• _Data to process_
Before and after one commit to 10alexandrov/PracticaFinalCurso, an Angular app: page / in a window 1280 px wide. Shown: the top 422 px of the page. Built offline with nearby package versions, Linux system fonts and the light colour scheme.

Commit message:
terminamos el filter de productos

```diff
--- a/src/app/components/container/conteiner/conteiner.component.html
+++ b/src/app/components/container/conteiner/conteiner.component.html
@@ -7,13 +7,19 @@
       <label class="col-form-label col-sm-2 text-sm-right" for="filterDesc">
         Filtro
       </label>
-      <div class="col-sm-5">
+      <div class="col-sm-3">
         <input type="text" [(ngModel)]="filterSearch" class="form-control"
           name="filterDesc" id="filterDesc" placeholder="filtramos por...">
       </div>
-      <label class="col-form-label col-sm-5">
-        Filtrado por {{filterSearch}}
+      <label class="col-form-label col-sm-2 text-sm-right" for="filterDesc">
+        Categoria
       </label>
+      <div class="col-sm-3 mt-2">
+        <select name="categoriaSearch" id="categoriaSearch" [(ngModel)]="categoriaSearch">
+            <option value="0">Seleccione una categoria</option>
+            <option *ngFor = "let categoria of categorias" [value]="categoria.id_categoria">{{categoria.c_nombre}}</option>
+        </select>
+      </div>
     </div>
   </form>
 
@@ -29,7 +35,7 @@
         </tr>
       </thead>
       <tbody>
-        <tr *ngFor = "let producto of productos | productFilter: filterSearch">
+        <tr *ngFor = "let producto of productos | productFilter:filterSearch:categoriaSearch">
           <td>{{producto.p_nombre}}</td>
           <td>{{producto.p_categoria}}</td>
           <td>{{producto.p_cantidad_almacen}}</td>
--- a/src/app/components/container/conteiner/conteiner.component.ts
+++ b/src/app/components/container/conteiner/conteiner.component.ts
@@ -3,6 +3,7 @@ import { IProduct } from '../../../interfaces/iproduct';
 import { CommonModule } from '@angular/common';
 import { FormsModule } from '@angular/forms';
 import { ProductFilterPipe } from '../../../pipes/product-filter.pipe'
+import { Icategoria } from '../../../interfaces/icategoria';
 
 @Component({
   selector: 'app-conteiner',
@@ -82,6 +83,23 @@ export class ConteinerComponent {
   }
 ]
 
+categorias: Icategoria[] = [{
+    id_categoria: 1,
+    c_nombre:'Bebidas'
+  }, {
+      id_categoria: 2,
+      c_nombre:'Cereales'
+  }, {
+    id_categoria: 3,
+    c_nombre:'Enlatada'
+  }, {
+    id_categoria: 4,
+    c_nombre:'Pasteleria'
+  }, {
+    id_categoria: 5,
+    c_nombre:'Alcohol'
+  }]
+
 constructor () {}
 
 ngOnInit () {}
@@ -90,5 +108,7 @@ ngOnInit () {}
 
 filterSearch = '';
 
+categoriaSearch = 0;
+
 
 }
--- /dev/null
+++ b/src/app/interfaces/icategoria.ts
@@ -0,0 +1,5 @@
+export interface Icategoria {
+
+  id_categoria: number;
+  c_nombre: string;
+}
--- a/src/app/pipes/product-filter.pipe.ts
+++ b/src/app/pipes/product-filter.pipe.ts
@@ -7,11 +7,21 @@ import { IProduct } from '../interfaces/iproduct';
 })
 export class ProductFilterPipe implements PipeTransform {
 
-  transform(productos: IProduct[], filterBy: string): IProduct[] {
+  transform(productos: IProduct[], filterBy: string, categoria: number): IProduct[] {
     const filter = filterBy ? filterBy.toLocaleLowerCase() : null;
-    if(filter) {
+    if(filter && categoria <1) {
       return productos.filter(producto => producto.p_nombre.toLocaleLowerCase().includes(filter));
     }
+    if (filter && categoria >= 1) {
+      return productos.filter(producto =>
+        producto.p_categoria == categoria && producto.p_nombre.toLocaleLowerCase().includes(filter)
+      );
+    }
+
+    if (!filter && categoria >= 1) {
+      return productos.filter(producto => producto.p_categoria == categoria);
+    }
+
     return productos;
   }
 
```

• _Your assignment_
Lines containing the word "components" must all be returned from the material above.

• _Written answer_
--- a/src/app/components/container/conteiner/conteiner.component.html
+++ b/src/app/components/container/conteiner/conteiner.component.html
--- a/src/app/components/container/conteiner/conteiner.component.ts
+++ b/src/app/components/container/conteiner/conteiner.component.ts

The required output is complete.